Content starts
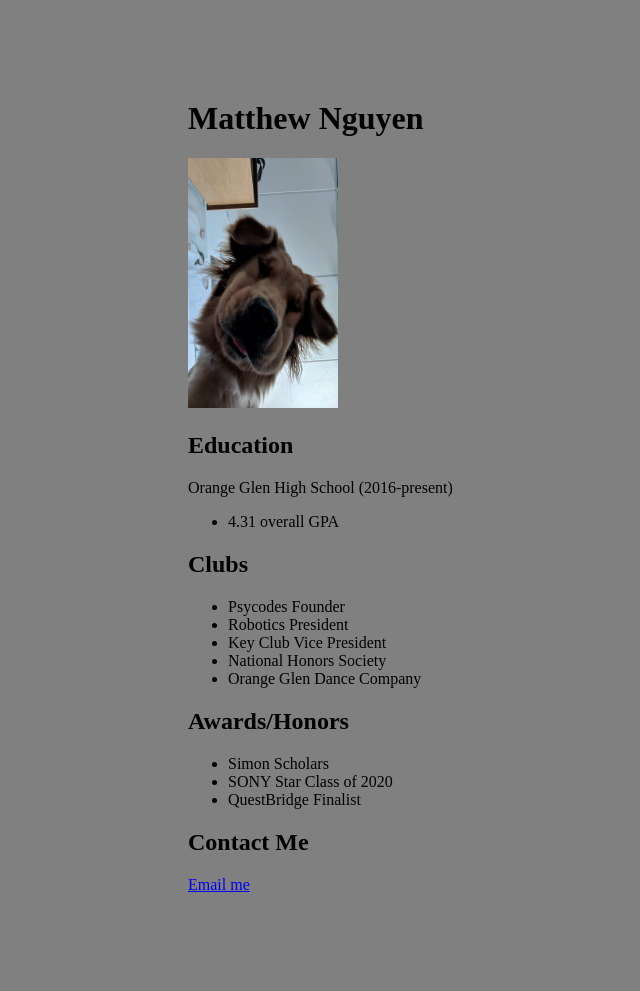
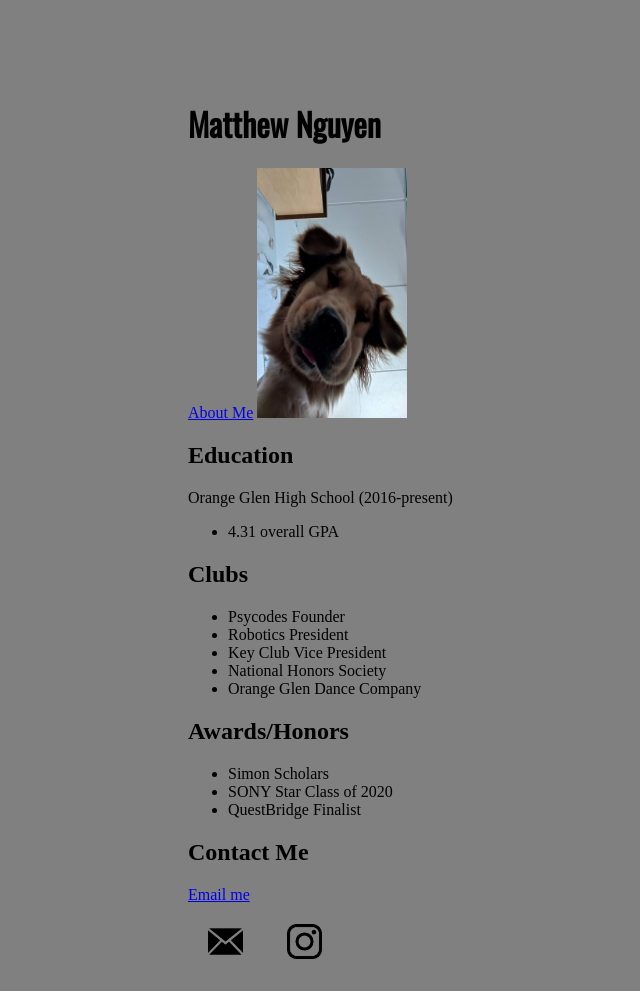
Before and after one commit to mattnguyen02/Resume, a plain HTML site: page Robotics/index.html in a window 1280 px wide. Shown: the whole page, without its empty margins (262-902 px from the left). Before the commit the page ends 902 px from the top, so only its background shows below. Drawn offline with nearby package versions, Linux system fonts and the light colour scheme.

Commit message:
Add files via upload
new update!

```diff
--- a/Robotics/index.html
+++ b/Robotics/index.html
@@ -2,13 +2,15 @@
 <html lang="en" dir="ltr">
 
 <head>
+  <link href="https://fonts.googleapis.com/css?family=Oswald&display=swap" rel="stylesheet">
   <link rel="stylesheet" href="style.css">
   <meta charset="utf-8">
-  <title>Matthew Nguyen's Resume</title>
+  <title>Matthew Nguyen</title>
 </head>
 
 <body>
   <h1>Matthew Nguyen</h1>
+  <a href="about-me.html">About Me</a>
   <img class="profile-pic" src="images/IMG_0834.jpeg" alt="">
   <h2>Education</h2>
   <p>Orange Glen High School (2016-present)</p>
@@ -31,6 +33,10 @@
   </ul>
   <h2>Contact Me</h2>
   <a href="mailto:matttnguyen02@gmail.com">Email me</a>
+  <footer>
+    <a href="mailto:matttnguyen02@gmail.com"><img class="email-pic" src="images/email.png" /></a>
+    <a href="https://instagram.com/matthew.gif"><img class="ig-pic" src="images/instagram.png" /></a>
+  </footer>
 </body>
 
 </html>
--- a/Robotics/style.css
+++ b/Robotics/style.css
@@ -7,3 +7,16 @@ body {
   height:250px;
   width:150px;
 }
+.email-pic{
+  height:35px;
+  width:35px;
+  padding:20px;
+}
+.ig-pic{
+  height:35px;
+  width:35px;
+  padding:20px;
+}
+h1 {
+  font-family: 'Oswald', sans-serif;
+}
```
Also changed, not shown: Robotics/about-me.html (added, +10 -0 lines), Robotics/images/email.png (added), Robotics/images/emailpic.jpg (added), Robotics/images/instagram.png (added).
Content ends
## DIRECTIONS FOR THIS TASK
Give the preceding data back exactly, minus every picture.

## OUTPUT BELOW
Before and after one commit to mattnguyen02/Resume, a plain HTML site: page Robotics/index.html in a window 1280 px wide. Shown: the whole page, without its empty margins (262-902 px from the left). Before the commit the page ends 902 px from the top, so only its background shows below. Drawn offline with nearby package versions, Linux system fonts and the light colour scheme.

Commit message:
Add files via upload
new update!

```diff
--- a/Robotics/index.html
+++ b/Robotics/index.html
@@ -2,13 +2,15 @@
 <html lang="en" dir="ltr">
 
 <head>
+  <link href="https://fonts.googleapis.com/css?family=Oswald&display=swap" rel="stylesheet">
   <link rel="stylesheet" href="style.css">
   <meta charset="utf-8">
-  <title>Matthew Nguyen's Resume</title>
+  <title>Matthew Nguyen</title>
 </head>
 
 <body>
   <h1>Matthew Nguyen</h1>
+  <a href="about-me.html">About Me</a>
   <img class="profile-pic" src="images/IMG_0834.jpeg" alt="">
   <h2>Education</h2>
   <p>Orange Glen High School (2016-present)</p>
@@ -31,6 +33,10 @@
   </ul>
   <h2>Contact Me</h2>
   <a href="mailto:matttnguyen02@gmail.com">Email me</a>
+  <footer>
+    <a href="mailto:matttnguyen02@gmail.com"><img class="email-pic" src="images/email.png" /></a>
+    <a href="https://instagram.com/matthew.gif"><img class="ig-pic" src="images/instagram.png" /></a>
+  </footer>
 </body>
 
 </html>
--- a/Robotics/style.css
+++ b/Robotics/style.css
@@ -7,3 +7,16 @@ body {
   height:250px;
   width:150px;
 }
+.email-pic{
+  height:35px;
+  width:35px;
+  padding:20px;
+}
+.ig-pic{
+  height:35px;
+  width:35px;
+  padding:20px;
+}
+h1 {
+  font-family: 'Oswald', sans-serif;
+}
```
Also changed, not shown: Robotics/about-me.html (added, +10 -0 lines), Robotics/images/email.png (added), Robotics/images/emailpic.jpg (added), Robotics/images/instagram.png (added).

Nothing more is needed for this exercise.